## EXERCISE INPUT:

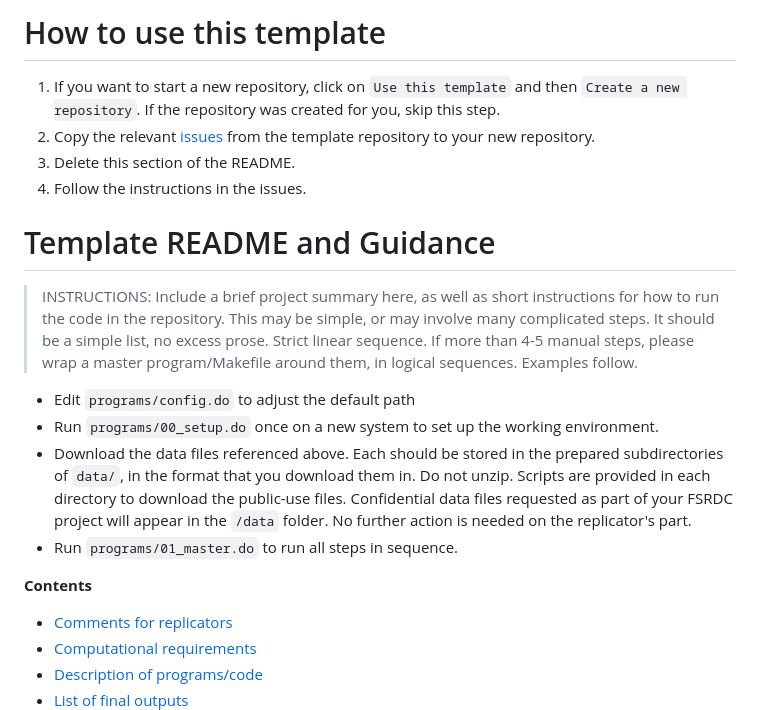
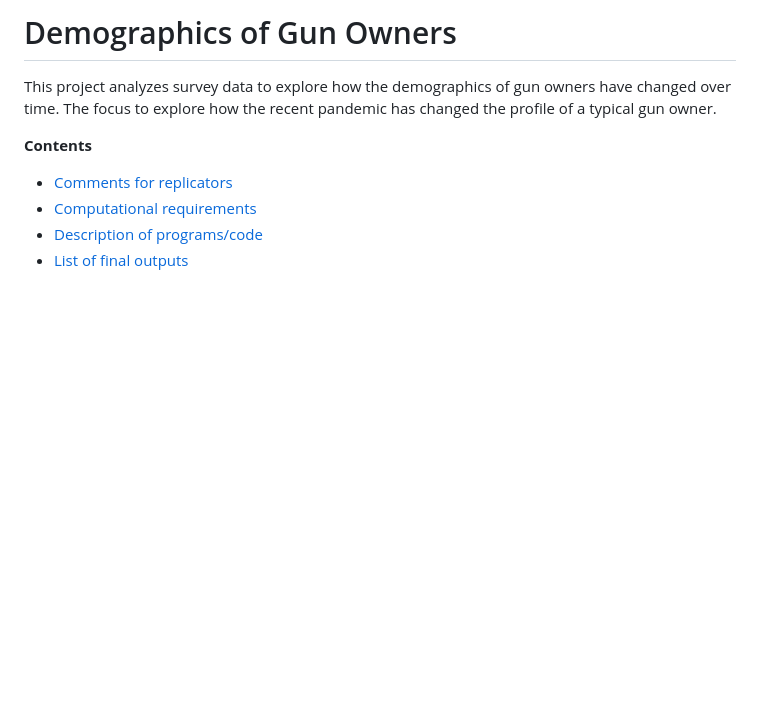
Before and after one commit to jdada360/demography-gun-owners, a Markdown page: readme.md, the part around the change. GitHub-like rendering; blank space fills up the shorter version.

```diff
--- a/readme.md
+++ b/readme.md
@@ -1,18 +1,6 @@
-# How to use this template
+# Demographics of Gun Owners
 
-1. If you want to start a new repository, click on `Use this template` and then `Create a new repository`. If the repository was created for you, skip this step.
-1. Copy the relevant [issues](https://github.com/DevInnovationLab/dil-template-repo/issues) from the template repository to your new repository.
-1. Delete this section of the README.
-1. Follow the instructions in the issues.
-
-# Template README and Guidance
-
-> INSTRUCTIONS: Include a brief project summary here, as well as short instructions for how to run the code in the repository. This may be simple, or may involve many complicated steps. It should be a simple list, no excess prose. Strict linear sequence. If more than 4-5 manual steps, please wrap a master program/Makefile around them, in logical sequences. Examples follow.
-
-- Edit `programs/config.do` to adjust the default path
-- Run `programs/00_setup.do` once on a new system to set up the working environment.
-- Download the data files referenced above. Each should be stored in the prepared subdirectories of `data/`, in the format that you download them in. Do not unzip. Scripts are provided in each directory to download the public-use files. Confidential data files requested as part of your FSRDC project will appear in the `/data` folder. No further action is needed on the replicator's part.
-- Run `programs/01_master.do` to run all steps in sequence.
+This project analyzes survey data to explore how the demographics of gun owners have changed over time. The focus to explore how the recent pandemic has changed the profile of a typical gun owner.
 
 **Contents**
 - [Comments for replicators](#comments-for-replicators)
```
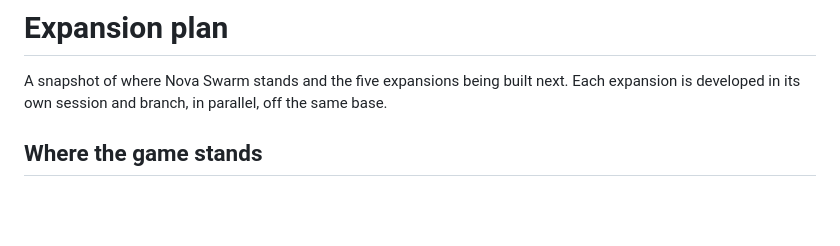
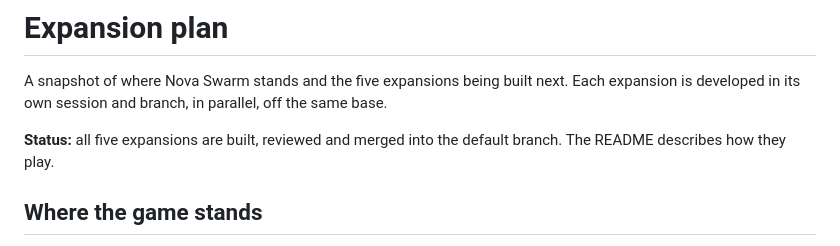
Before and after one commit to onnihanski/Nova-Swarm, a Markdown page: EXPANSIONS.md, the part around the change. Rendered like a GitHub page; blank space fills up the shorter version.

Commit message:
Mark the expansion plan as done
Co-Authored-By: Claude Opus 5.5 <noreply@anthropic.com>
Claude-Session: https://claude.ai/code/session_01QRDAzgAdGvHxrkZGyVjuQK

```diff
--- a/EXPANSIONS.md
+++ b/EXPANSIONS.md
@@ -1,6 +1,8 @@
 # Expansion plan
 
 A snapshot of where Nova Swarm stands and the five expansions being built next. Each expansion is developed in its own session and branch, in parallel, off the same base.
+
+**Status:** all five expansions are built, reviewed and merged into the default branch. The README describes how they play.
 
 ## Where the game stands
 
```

## HOW TO COMPLETE THIS TASK:
For each line of the data that has the word "blank", report that line.

## FINISHED EXERCISE:
Before and after one commit to jdada360/demography-gun-owners, a Markdown page: readme.md, the part around the change. GitHub-like rendering; blank space fills up the shorter version.
Before and after one commit to onnihanski/Nova-Swarm, a Markdown page: EXPANSIONS.md, the part around the change. Rendered like a GitHub page; blank space fills up the shorter version.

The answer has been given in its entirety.